_Problem requirements:_
Copy every line of the records below where the word "class" occurs.

_Entries provided:_
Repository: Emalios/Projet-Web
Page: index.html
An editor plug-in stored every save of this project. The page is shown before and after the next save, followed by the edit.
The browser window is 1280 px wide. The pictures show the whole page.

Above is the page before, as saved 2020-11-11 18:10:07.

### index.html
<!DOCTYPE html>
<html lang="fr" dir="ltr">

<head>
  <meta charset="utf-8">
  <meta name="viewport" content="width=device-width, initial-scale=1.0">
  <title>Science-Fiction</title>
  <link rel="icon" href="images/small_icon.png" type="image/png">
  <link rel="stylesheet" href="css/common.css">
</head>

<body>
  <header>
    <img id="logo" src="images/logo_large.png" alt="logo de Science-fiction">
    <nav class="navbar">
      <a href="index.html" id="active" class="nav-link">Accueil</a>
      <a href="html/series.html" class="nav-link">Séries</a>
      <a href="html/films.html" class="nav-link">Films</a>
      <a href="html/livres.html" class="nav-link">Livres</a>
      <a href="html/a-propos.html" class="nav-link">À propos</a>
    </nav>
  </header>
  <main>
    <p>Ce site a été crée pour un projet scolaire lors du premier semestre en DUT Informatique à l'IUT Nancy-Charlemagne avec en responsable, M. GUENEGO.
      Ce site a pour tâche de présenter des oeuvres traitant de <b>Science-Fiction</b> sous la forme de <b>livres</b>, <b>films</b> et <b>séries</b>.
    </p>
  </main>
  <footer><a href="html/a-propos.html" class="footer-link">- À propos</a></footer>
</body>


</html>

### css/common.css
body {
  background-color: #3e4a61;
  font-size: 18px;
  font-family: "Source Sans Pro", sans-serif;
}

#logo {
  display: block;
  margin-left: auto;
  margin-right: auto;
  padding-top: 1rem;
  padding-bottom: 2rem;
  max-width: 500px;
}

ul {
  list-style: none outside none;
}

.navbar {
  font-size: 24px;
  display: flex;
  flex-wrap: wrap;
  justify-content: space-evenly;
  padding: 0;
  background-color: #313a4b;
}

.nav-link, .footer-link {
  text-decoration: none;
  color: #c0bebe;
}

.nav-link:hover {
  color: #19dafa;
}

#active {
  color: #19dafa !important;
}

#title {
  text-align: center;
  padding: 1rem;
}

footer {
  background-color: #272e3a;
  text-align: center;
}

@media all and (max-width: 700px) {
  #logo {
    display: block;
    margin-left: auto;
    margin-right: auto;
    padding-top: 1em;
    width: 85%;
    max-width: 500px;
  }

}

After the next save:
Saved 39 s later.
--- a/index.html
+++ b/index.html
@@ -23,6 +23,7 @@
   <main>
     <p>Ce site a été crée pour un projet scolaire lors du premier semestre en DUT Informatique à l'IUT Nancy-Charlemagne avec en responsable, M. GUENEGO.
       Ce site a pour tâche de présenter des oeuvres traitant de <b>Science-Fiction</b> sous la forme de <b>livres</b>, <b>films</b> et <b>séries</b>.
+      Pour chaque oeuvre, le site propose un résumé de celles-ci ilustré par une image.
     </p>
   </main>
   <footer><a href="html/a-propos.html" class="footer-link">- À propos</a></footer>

_Reply:_
    <nav class="navbar">
      <a href="index.html" id="active" class="nav-link">Accueil</a>
      <a href="html/series.html" class="nav-link">Séries</a>
      <a href="html/films.html" class="nav-link">Films</a>
      <a href="html/livres.html" class="nav-link">Livres</a>
      <a href="html/a-propos.html" class="nav-link">À propos</a>
  <footer><a href="html/a-propos.html" class="footer-link">- À propos</a></footer>
   <footer><a href="html/a-propos.html" class="footer-link">- À propos</a></footer>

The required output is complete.